[Stored records]
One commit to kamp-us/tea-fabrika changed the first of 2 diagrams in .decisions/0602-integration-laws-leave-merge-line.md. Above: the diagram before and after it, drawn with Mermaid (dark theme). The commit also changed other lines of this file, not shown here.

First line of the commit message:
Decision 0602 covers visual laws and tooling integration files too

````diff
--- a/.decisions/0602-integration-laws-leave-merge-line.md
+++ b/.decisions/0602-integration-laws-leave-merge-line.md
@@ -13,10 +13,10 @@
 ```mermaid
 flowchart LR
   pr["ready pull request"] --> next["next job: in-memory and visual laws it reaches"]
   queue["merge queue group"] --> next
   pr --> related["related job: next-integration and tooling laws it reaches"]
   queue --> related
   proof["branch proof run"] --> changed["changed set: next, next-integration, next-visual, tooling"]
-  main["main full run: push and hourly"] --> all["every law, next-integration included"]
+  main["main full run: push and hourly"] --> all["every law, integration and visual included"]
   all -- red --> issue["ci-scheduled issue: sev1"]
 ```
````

The problem — Whenever a line in the entries holds the word "visual", copy that line.

Result for this exercise —
Decision 0602 covers visual laws and tooling integration files too
   pr["ready pull request"] --> next["next job: in-memory and visual laws it reaches"]
   proof["branch proof run"] --> changed["changed set: next, next-integration, next-visual, tooling"]
+  main["main full run: push and hourly"] --> all["every law, integration and visual included"]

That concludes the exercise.